Since my voyage to the North Pacific to study plastic, I think the most frequent question I get is: “How big is the garbage patch?”. What a simple question, with such a complex answer! First, I explain our voyage like drawing a line across a sheet of paper… how much can you learn about the paper by just looking at just that line?? The Pacific Ocean is HUGE, and so is its plastic problem. It is going to take decades of research to get a better idea of how much plastic is out there. Secondly, the amount of plastic is always fluctuating, with new plastic being added, and old plastic sinking or leaving the gyre and finding it’s way back to land. Thirdly, it is hard to study plastic at sea. Some floats, some sinks, some is ingested by marine life… how do you come up with a size of the problem?
Scientists are often limited by the technology that is available to them. Perhaps someone will come along with a brilliant new innovation to determine the scope of the Giant Pacific Garbage Patch. For now, the data set grows, giving us a bigger, but still incomplete image. This is how we studied plastic as sea:
Neuston Net: This net is traditionally used to study plankton, the microscopic community of animals and algae adrift in the ocean currents. The fine mesh of this net lets water pass through, but traps the copepods, pteropods, salps, and other alien-like creatures that call the surface currents their home within its folds. Nowadays, this net is also frequently used to study ocean plastic. We typically did neuston tows 4 times a day in the gyre, always towing at 2 anutical miles per hour for 30 minutes so all of your samples could be compared.
Manta Net: This is a neiston net with 2 fiberglass wings on the sides to stabilize it in rough weather. Similarly to the neuston net, it collects samples from the surface only.
MOCNESS (Multiple Opening and Closing Net with Environmental Sensing System)
This beast carries up to 9 nets on its heavy frame (we used 5). These nets are programmed to openand close at different depths, allowing us to collect discrete samples not only at the surface, but at various depths as well! We towed the MOCNESS down to 10 meters (~30ft) and found plastic in every net!

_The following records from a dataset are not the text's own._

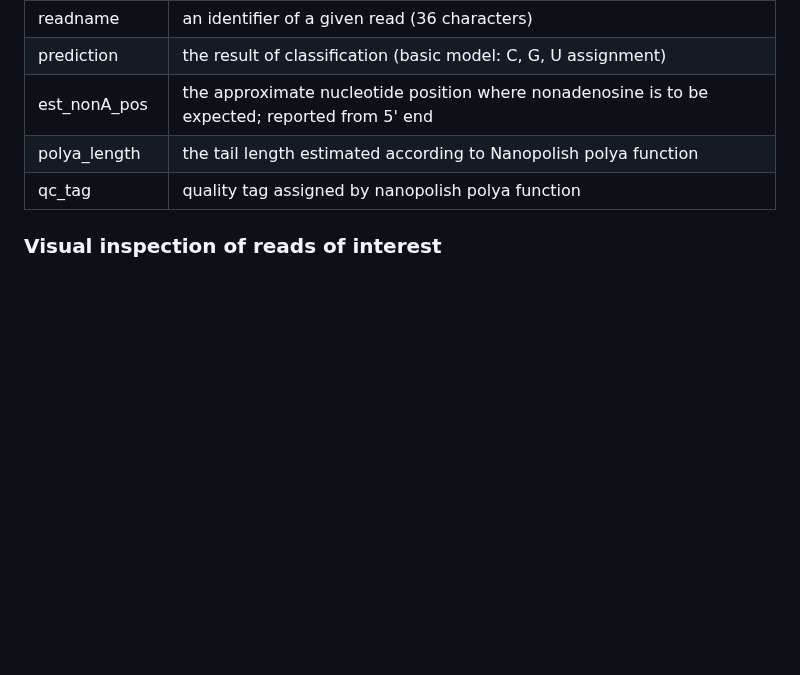
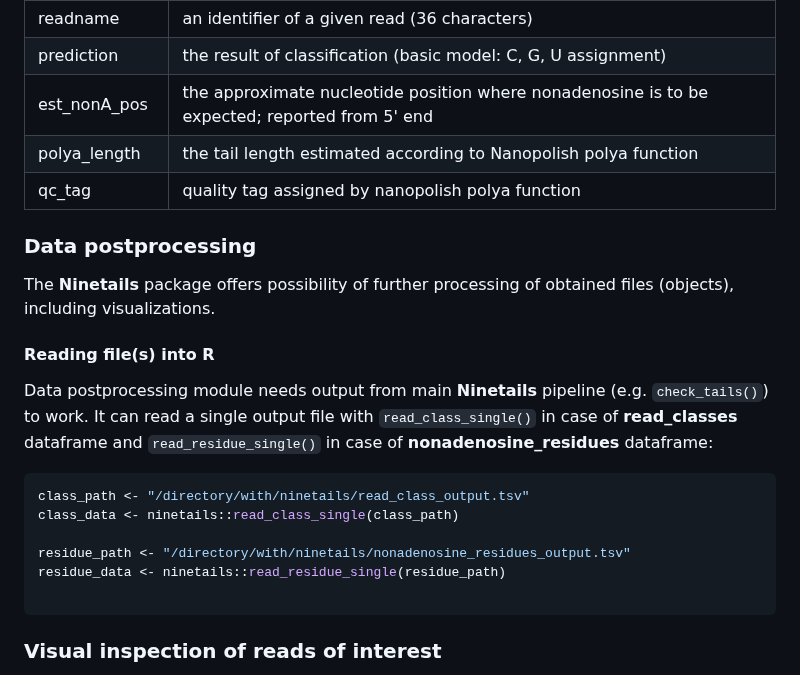
Before and after one commit to LRB-IIMCB/ninetails, a Markdown page: README.md, the part around the change. Drawn GitHub-style; blank space fills up the shorter version.

````diff
--- a/README.md
+++ b/README.md
@@ -249,6 +249,24 @@ The `class` column contains information whether the given read was recognized as
 | polya_length | the tail length estimated according to Nanopolish polya function                               |
 | qc_tag       | quality tag assigned by nanopolish polya function                                              |
 
+
+### Data postprocessing
+
+The **Ninetails** package offers possibility of further processing of obtained files (objects), including visualizations.
+
+#### Reading file(s) into R
+
+Data postprocessing module needs output from main **Ninetails** pipeline (e.g. `check_tails()`) to work. It can read a single output file with `read_class_single()` in case of **read_classes** dataframe and `read_residue_single()` in case of **nonadenosine_residues** dataframe:
+
+``` r
+class_path <- "/directory/with/ninetails/read_class_output.tsv"
+class_data <- ninetails::read_class_single(class_path)
+
+residue_path <- "/directory/with/ninetails/nonadenosine_residues_output.tsv"
+residue_data <- ninetails::read_residue_single(residue_path)
+
+```
+
 ### Visual inspection of reads of interest
 
 **Ninetails** has built-in functions `plot_squiggle()` and `plot_tail_range()` for plotting whole reads and the poly(A) tail region, respectively.
````
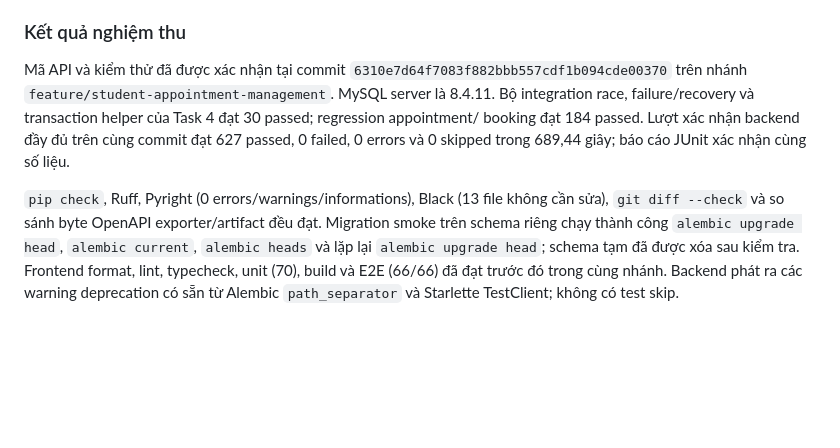
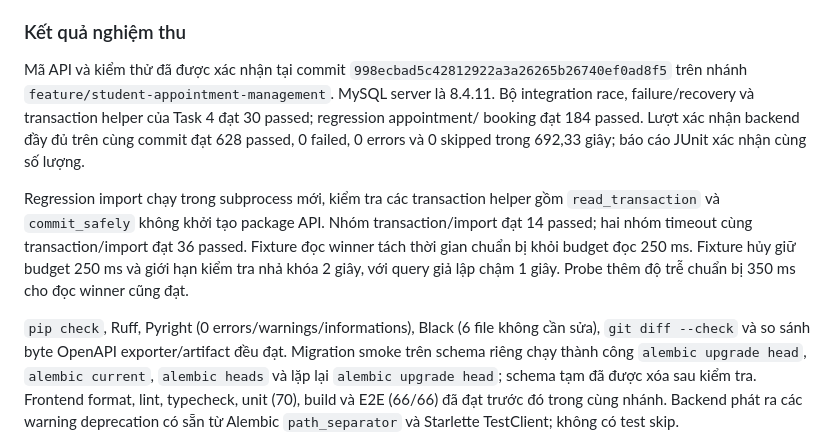
Before and after one commit to 4PMs-3Workers/Production-Readiness-Lab, a Markdown page: docs/tasks/student-appointment-management.md, the part around the change. GitHub-like rendering; blank space fills up the shorter version.

Commit message:
docs(appointments): record latest review validation

```diff
--- a/docs/tasks/student-appointment-management.md
+++ b/docs/tasks/student-appointment-management.md
@@ -221,13 +221,20 @@ số passed/failed/skipped, lệnh đã chạy và kiểm tra còn giới hạn.
 ### Kết quả nghiệm thu
 
 Mã API và kiểm thử đã được xác nhận tại commit
-`6310e7d64f7083f882bbb557cdf1b094cde00370` trên nhánh
+`998ecbad5c42812922a3a26265b26740ef0ad8f5` trên nhánh
 `feature/student-appointment-management`. MySQL server là 8.4.11. Bộ integration race,
 failure/recovery và transaction helper của Task 4 đạt 30 passed; regression appointment/
-booking đạt 184 passed. Lượt xác nhận backend đầy đủ trên cùng commit đạt 627 passed,
-0 failed, 0 errors và 0 skipped trong 689,44 giây; báo cáo JUnit xác nhận cùng số liệu.
+booking đạt 184 passed. Lượt xác nhận backend đầy đủ trên cùng commit đạt 628 passed,
+0 failed, 0 errors và 0 skipped trong 692,33 giây; báo cáo JUnit xác nhận cùng số lượng.
 
-`pip check`, Ruff, Pyright (0 errors/warnings/informations), Black (13 file không cần sửa),
+Regression import chạy trong subprocess mới, kiểm tra các transaction helper gồm
+`read_transaction` và `commit_safely` không khởi tạo package API. Nhóm transaction/import
+đạt 14 passed; hai nhóm timeout cùng transaction/import đạt 36 passed. Fixture đọc winner
+tách thời gian chuẩn bị khỏi budget đọc 250 ms. Fixture hủy giữ budget 250 ms và giới hạn
+kiểm tra nhả khóa 2 giây, với query giả lập chậm 1 giây. Probe thêm độ trễ chuẩn bị 350 ms
+cho đọc winner cũng đạt.
+
+`pip check`, Ruff, Pyright (0 errors/warnings/informations), Black (6 file không cần sửa),
 `git diff --check` và so sánh byte OpenAPI exporter/artifact đều đạt. Migration smoke trên
 schema riêng chạy thành công `alembic upgrade head`, `alembic current`, `alembic heads` và
 lặp lại `alembic upgrade head`; schema tạm đã được xóa sau kiểm tra. Frontend format, lint,
```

Looking just at the surface does not give you a complete picture of how much plastic is out there!
Stay tuned, next time I’ll write more about what we found :O)